This is a companion discussion topic for the original entry at https://shows.acast.com/vicegamingsnewpodcast/episodes/episode-533-one-dd-to-rule-them-all

In the UK I got an ad for Airbus Defence and Space that was 15-20 second longer than any other ads I get, just letting you all know.
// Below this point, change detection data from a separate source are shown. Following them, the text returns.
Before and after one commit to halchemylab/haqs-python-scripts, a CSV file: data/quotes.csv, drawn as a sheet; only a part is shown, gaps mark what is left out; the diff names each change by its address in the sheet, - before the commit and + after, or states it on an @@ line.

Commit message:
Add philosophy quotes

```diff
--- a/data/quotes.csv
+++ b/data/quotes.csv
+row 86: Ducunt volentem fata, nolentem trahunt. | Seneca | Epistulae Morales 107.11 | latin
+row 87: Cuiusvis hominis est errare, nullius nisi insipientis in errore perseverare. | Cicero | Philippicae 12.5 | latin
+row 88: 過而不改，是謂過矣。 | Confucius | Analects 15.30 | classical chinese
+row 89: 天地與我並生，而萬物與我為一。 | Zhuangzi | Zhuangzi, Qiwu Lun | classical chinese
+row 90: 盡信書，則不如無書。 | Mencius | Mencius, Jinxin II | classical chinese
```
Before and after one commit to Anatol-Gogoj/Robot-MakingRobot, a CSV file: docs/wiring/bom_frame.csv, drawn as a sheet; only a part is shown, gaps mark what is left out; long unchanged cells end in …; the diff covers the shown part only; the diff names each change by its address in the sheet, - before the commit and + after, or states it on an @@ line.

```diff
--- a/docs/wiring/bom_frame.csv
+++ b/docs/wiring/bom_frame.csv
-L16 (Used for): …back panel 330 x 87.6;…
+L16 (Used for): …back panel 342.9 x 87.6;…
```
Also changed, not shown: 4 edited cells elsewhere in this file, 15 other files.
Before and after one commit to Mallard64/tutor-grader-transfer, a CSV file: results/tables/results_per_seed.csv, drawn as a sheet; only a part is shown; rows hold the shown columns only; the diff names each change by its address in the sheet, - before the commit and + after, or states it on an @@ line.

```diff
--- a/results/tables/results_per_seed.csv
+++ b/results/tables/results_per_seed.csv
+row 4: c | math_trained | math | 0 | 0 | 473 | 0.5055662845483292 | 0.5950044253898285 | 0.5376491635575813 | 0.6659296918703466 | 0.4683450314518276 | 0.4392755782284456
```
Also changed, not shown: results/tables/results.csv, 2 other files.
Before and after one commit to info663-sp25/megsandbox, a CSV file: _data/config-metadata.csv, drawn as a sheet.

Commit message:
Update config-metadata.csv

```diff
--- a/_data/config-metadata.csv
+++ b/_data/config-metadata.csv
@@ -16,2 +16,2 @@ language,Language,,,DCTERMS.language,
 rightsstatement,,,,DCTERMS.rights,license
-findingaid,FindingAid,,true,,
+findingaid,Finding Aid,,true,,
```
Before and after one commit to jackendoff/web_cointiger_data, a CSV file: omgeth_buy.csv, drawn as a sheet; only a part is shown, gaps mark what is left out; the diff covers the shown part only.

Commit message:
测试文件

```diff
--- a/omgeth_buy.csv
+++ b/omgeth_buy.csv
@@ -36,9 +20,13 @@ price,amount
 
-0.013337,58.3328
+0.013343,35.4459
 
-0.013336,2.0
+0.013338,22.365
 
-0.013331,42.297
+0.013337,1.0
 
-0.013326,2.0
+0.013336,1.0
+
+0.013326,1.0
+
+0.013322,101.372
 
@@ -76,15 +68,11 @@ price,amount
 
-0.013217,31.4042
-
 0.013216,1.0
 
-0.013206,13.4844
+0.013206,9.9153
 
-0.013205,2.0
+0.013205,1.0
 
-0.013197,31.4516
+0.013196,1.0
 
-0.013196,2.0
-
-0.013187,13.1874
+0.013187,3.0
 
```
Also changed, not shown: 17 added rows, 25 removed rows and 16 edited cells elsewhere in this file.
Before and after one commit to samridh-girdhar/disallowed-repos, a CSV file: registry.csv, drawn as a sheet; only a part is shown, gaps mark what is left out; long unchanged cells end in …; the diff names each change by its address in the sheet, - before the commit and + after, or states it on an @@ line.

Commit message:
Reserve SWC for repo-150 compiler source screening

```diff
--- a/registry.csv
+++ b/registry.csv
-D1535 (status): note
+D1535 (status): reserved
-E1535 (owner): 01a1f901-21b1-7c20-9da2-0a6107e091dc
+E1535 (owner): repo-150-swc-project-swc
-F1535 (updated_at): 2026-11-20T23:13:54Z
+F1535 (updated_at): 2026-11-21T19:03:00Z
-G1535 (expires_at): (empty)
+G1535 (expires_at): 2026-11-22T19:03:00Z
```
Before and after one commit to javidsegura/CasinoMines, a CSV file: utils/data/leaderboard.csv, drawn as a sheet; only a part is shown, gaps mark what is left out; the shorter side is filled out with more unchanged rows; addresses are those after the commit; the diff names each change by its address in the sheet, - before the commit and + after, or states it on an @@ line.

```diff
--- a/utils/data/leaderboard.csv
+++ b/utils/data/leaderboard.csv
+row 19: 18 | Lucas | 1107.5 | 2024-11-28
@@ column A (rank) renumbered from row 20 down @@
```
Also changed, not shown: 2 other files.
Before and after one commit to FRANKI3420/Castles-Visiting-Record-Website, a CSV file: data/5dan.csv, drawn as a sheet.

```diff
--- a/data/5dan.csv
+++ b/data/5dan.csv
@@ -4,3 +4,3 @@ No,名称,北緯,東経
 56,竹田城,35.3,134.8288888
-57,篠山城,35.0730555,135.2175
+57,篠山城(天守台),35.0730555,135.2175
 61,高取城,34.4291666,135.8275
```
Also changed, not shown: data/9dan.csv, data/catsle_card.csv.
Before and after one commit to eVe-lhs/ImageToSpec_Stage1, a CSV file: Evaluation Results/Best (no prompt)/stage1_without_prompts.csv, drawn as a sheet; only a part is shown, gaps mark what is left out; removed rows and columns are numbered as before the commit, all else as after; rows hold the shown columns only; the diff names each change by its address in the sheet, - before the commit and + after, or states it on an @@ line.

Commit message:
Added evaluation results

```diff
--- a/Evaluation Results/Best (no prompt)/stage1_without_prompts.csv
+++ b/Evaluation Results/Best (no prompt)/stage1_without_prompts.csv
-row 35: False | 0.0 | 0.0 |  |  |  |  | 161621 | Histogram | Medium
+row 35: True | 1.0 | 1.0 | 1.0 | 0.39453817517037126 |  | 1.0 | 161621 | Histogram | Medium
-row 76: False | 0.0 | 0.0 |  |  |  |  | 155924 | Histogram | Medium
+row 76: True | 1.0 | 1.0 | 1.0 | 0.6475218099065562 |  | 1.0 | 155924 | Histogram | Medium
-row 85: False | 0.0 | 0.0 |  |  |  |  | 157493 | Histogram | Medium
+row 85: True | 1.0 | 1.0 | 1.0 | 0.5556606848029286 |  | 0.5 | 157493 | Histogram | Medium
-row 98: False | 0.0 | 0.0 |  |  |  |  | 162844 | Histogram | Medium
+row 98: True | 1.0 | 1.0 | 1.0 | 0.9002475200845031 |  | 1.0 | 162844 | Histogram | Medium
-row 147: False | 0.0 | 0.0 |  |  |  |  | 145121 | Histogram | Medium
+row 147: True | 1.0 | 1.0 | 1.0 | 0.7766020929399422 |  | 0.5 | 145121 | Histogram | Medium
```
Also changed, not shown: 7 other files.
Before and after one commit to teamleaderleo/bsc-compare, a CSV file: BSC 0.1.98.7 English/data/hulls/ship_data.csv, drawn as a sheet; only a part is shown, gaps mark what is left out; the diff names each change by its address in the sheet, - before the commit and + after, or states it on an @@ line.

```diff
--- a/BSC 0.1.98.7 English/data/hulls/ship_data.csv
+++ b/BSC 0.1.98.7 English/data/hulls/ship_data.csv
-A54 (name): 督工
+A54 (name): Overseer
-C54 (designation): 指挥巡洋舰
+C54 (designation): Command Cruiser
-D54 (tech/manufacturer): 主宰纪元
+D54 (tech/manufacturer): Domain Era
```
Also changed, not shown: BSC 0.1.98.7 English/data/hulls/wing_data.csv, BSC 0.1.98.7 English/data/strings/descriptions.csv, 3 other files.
Minor nitpick on Ren’s WotC being evil with D&D update: “D&DNext” was the name of “5e” before it released - the currently-just-being-explored-post-5e-version is currently officially called “OneD&D” (although almost all the community refers to it either as “6e” or “5.5e” depending on how transformative they think it will be in the end).
But yes, it would be comical how obviously short-termist and parody-of-capitalism WotC’s behavior in both Magic The Gathering and D&D 's spaces is, if it wasn’t also potentially going to have incredibly negative effects on the hobby in general (and already causing chilling effects).
Also, to address Rob’s “oh, but stuff made on the OGL 1.0 already exists” point - yes, except that the implication of the OGL1.1 wording is that it revokes OGL 1.0, and potentially renders things produced via it legally iffy. And, if you’re using a virtual tabletop, rather than just already-printed-books, that’s a problem similar to the Adobe cloud licensing problem if the VTT developers or hosts become legally entangled in this (as Rob notes towards the end of the discussion). It’s less of a problem for things that aren’t Roll20 - in fact, Foundry VTT ironically has better support for Pathfinder 2e than 5e, and is also far more popular with Pathfinder players than 5e players. (Partly because Paizo are just great at working with people, and partly because all of Pathfinder’s mechanics are “open”, so it’s easy to just build a character-building-wizard without even needing to worry about being sued.)
The issue here is that Pathfinder 2e is also OGL1.0 licensed, and if WotC actually can revoke OGL1.0 itself…?

(The irony is that many people have noted that there’s tons of places WotC could have monetised D&D without changing the OGL, but they would all involve actual effort from WotC themselves rather than parasitising on the community. I mean, even making actual high quality adventure modules, rather than the generally kinda-meh-railroads they’ve produced for 5e, would have helped!)


As a Magic player, I sort of get the sense that Hasbro’s relationship with Wizards of the Coast is a bit like Bobby Kotick’s relationship with Activision’s properties: they’re there to be run into the ground for profit.

Going to go Too Long on Magic: the Gathering if anybody's curious

I started playing Magic in 2008. At that time, there were about four major releases per year, a “summer of multiplayer” side release, and some incidentals. “Cracking a pack” meant you were buying the one kind of pack they sell, containing 15 cards and a random chance of a 16th card that’s a foil version of something in the set. Full-art lands were limited to people who bought into their dormant “Un-” series of comedy sets or picked them up as singles (Side note: John Avon is a master and those lands are gorgeous. Anyway.)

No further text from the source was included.